▸ **WHAT IS REQUIRED**: Copy out the data word for word, without any of its pictures.

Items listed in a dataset
..............................

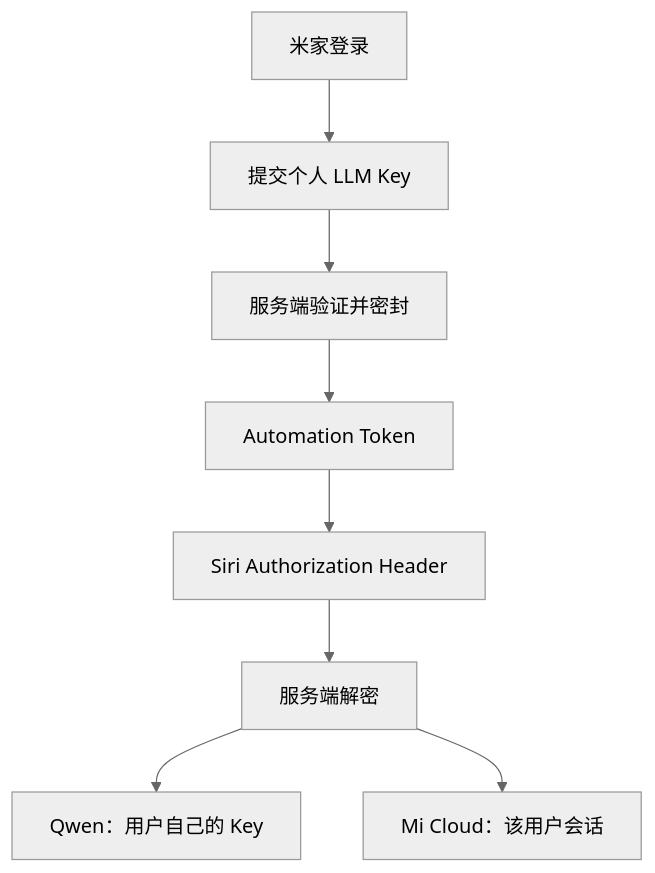
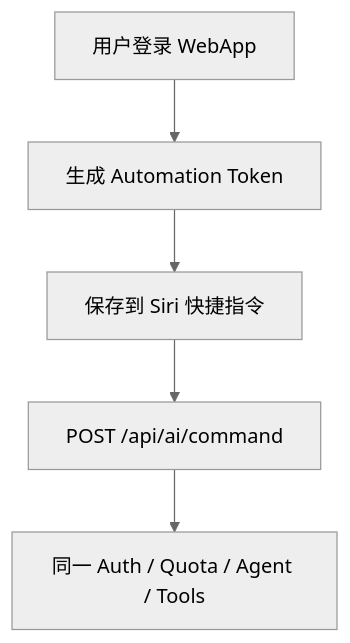
Before and after one commit to zhangys10/mijia-web-console: diagram 11 of 14 in docs/ai-home-poc-design.md, drawn with Mermaid (neutral theme). The commit also changed other lines of this file, not shown here.

Commit message:
docs: redesign AI Home around Makers Agent gateway

````diff
--- a/docs/ai-home-poc-design.md
+++ b/docs/ai-home-poc-design.md
@@ -774,10 +394,7 @@
 ```mermaid
 flowchart TD
-    A["米家登录"] --> B["提交个人 LLM Key"]
-    B --> C["服务端验证并密封"]
-    C --> D["Automation Token"]
-    D --> E["Siri Authorization Header"]
-    E --> F["服务端解密"]
-    F --> G["Qwen：用户自己的 Key"]
-    F --> H["Mi Cloud：该用户会话"]
+    LOGIN["用户登录 WebApp"] --> TOKEN["生成 Automation Token"]
+    TOKEN --> SIRI["保存到 Siri 快捷指令"]
+    SIRI --> API["POST /api/ai/command"]
+    API --> COMMON["同一 Auth / Quota / Agent / Tools"]
 ```
````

..............................

▸ **RESPONSE AREA**:
Before and after one commit to zhangys10/mijia-web-console: diagram 11 of 14 in docs/ai-home-poc-design.md, drawn with Mermaid (neutral theme). The commit also changed other lines of this file, not shown here.

Commit message:
docs: redesign AI Home around Makers Agent gateway

````diff
--- a/docs/ai-home-poc-design.md
+++ b/docs/ai-home-poc-design.md
@@ -774,10 +394,7 @@
 ```mermaid
 flowchart TD
-    A["米家登录"] --> B["提交个人 LLM Key"]
-    B --> C["服务端验证并密封"]
-    C --> D["Automation Token"]
-    D --> E["Siri Authorization Header"]
-    E --> F["服务端解密"]
-    F --> G["Qwen：用户自己的 Key"]
-    F --> H["Mi Cloud：该用户会话"]
+    LOGIN["用户登录 WebApp"] --> TOKEN["生成 Automation Token"]
+    TOKEN --> SIRI["保存到 Siri 快捷指令"]
+    SIRI --> API["POST /api/ai/command"]
+    API --> COMMON["同一 Auth / Quota / Agent / Tools"]
 ```
````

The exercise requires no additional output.